Superboy is back home. This issue starts out with Superboy reveling in how great it is to be back in Smallville while Smallville itself is building a case to change its name to Weirdsville. Lemire does a very nice job of setting a great deal in motion in this comic quickly, but he does so while spinning it all out from and around Superboy. The story is nowhere near an epic tale, nor is it a quiet little tale of the personal life and troubled times of young Conner Kent. It's a superhero tale, sprinkled with mystery and seasoned with teenaged drama. The Rafael Albuquerque cover works symbolically in that this book is a fitting replacement for those of us comic book readers who miss the Jaime Reyes "Blue Beetle" title. It's got a similar vibe: sharp, witty, fun, and entertaining.

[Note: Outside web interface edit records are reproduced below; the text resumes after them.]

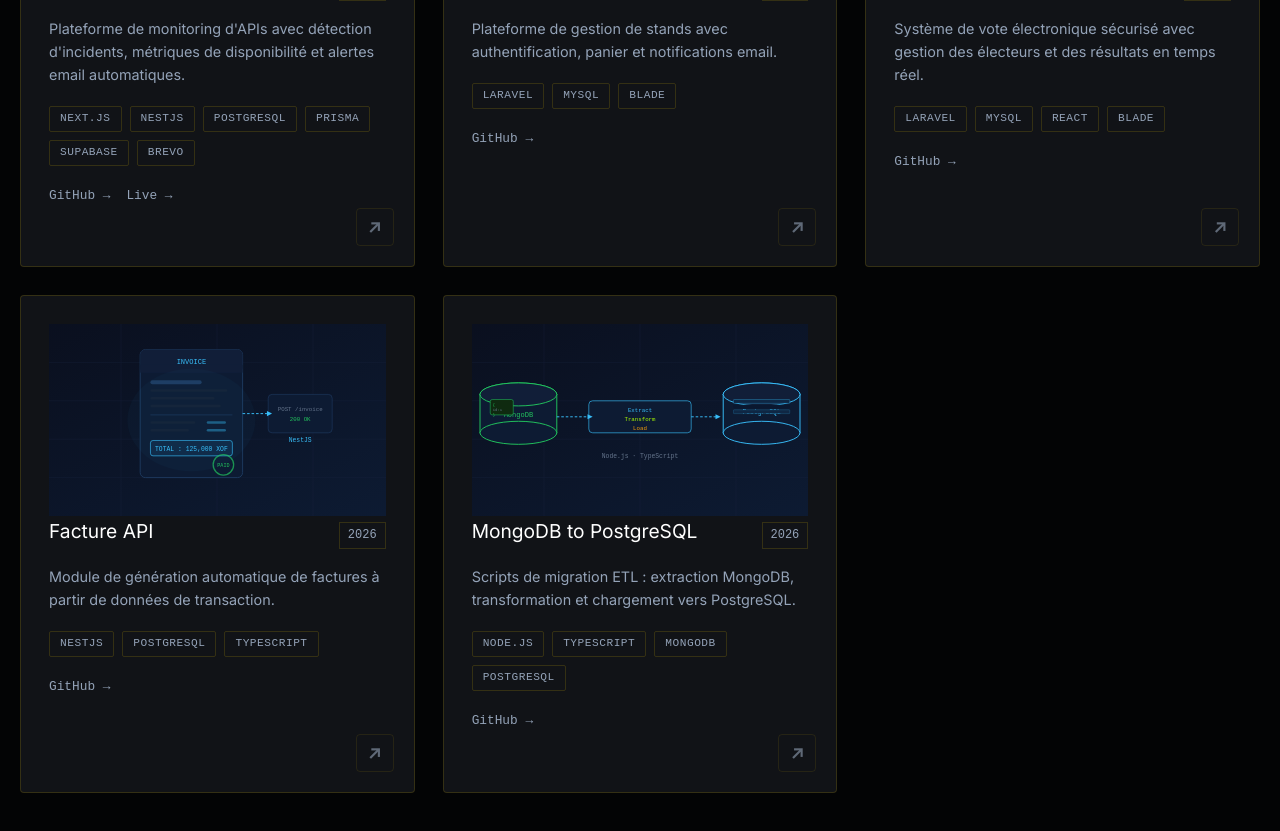
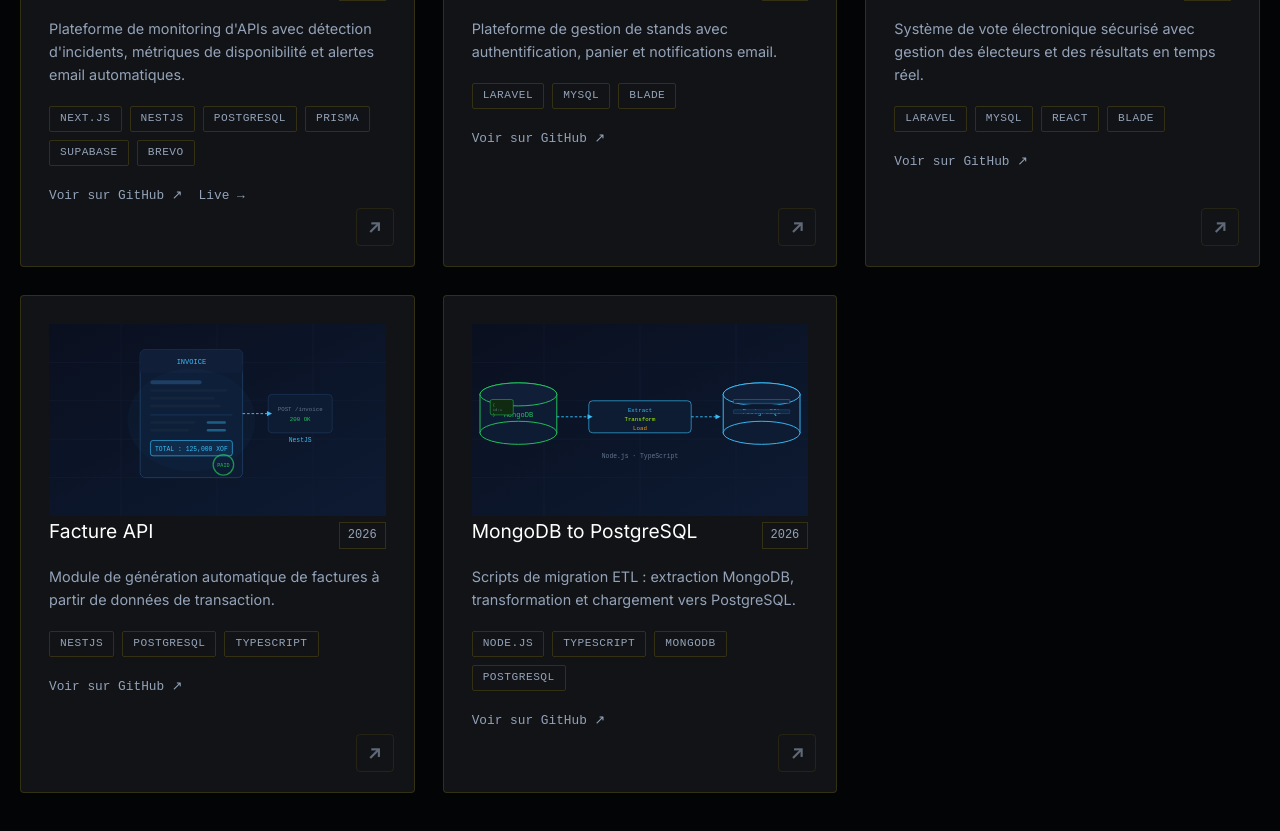
Before and after one commit to Horace-web/Mon_Portfolio, a Next.js app: page / in a window 1280 px wide. Shown: the part 3560-4391 px from the top of the page. Built offline with nearby package versions, Linux system fonts and the light colour scheme.

Commit message:
feat: make GitHub project links explicit

```diff
--- a/app/components/ProjectCard.tsx
+++ b/app/components/ProjectCard.tsx
@@ -39,8 +39,8 @@ export default function ProjectCard({ project }: Props) {
       {/* Liens GitHub / Live */}
       <div className="flex gap-4 mt-auto pt-2">
         {project.githubUrl && (
-          <a href={project.githubUrl} target="_blank" rel="noopener noreferrer" className="project-link">
-            GitHub →
+          <a href={project.githubUrl} target="_blank" rel="noopener noreferrer" className="project-link" aria-label={`Voir le code de ${project.title} sur GitHub`}>
+            Voir sur GitHub ↗
           </a>
         )}
         {project.liveUrl && (
```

Pier Gallo's art is spot-on for this adventure. From the cornfields to the brickwork of downtown Smallville, Gallo fills this title with detail. This story involves high school, Krypto, Ma Kent, a tractor in the fields, Phantom Stranger, another stranger, Parasite, and Superboy - both in and out of his civilian identity. Gallo tackles every aspect quite nicely, with one exception: Conner's glasses. That may seem nitpicky, sure, but if the glasses are going to be a part of who Conner is or who he projects himself to be, then the glasses are as important a detail as Conner's hair or his "S"-emblazoned t-shirt. Other than that, the art is pretty solid, except Jamie Grant's colors need some help. The skin tones and coloring in and around the eyes of the characters in this book seem a little too reliant on dodges and burns, and less comprised of layers, gradients, and shading. The coloring of things around Smallville - water towers, buildings, even the Parasite - is strong, bright, and nicely done, but the skin tones are a little too much in more than one instance.
For the second week in a row, I grabbed a book that my editor also critiqued over on Pipeline, so see what he has to say, why don't you? Like Augie, I enjoyed much of the series starring Superboy from the 1990s, especially the Grummett and Kesel art. I had extremely low expectations of this title going in, but strongly considered buying this book solely for the Albuquerque cover. Lemire, however, has locked me in with this first issue. This is a great first issue that offers a lot of promise and delivers one hell of a fun read.